The granddaughter of Winnie the Pooh's creator AA Milne has failed in an attempt to regain the copyright on stories featuring the much-loved children's character.
The Supreme Court in San Francisco has rejected an appeal by Clare Milne, who is believed to have joined forces with her co-plaintiff Disney in a challenge to licensing arrangements in place since the books were written in the 1920s.
In 1983 the long-time owner - the estate of the literary agent Stephen Slesinger - signed a deal blocking AA Milne's family from ever regaining control over the publications.
In 1961 the company sublicensed certain rights to Disney, including some Pooh merchandise. Retail sales of Pooh merchandise reached $6bn (about £3.3bn) in 2005. A copyright battle between the two companies has raged in the courts for 13 years.
Ms Milne sought to invoke a provision in copyright law that lets descendants of authors recapture the rights to works that prove unexpectedly popular.
Disney had hoped that her case would end its 45-year obligation to pay royalties to Slesinger Inc. But the court ruled that the 1983 ruling was still valid and that she had no right to change it.
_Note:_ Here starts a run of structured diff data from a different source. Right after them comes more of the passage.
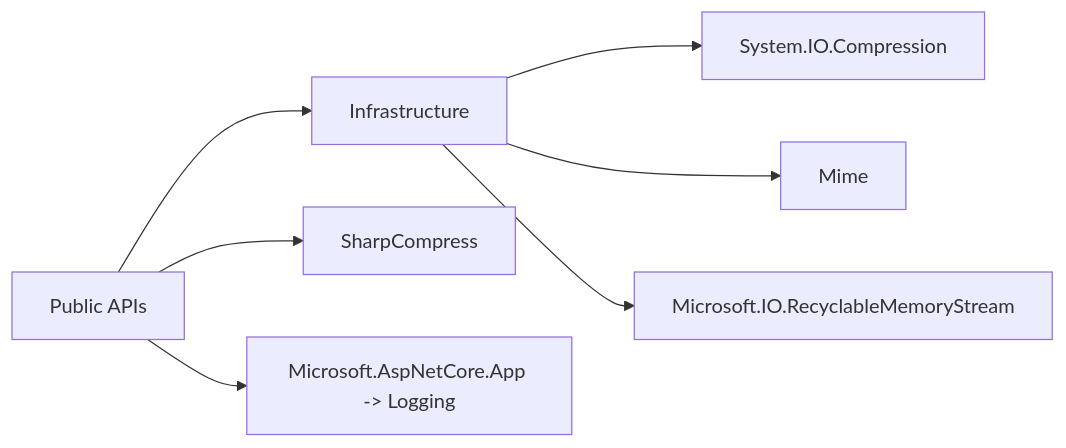
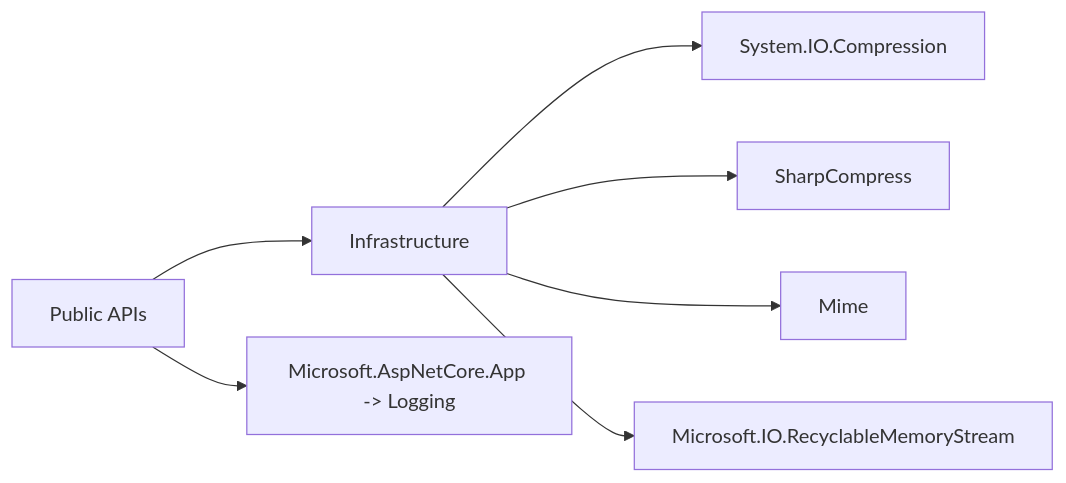
Before and after one commit to tomtastisch/FileClassifier: the third of 3 diagrams in src/FileTypeDetection/README.md, drawn with Mermaid. The commit also changed other lines of this file and 40 other files, not shown here.

````diff
--- a/src/FileTypeDetection/README.md
+++ b/src/FileTypeDetection/README.md
@@ -73,9 +82,9 @@
 ```mermaid
 flowchart LR
     API[Public APIs] --> CORE[Infrastructure]
     CORE --> ZIP[System.IO.Compression]
+    CORE --> SHARP[SharpCompress]
     CORE --> MIME[Mime]
     CORE --> RMS[Microsoft.IO.RecyclableMemoryStream]
-    API --> SHARP[SharpCompress]
     API --> LOG[Microsoft.AspNetCore.App -> Logging]
 ```
````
The bear with little brain celebrated his 80th birthday this year, but the Milne family have not had a stake in their ancestor's work since the author, who died in 1956, signed away all rights in 1930. Pooh first appeared in the London Evening News in 1925 in a story called The Wrong Sort of Bees.Reuse content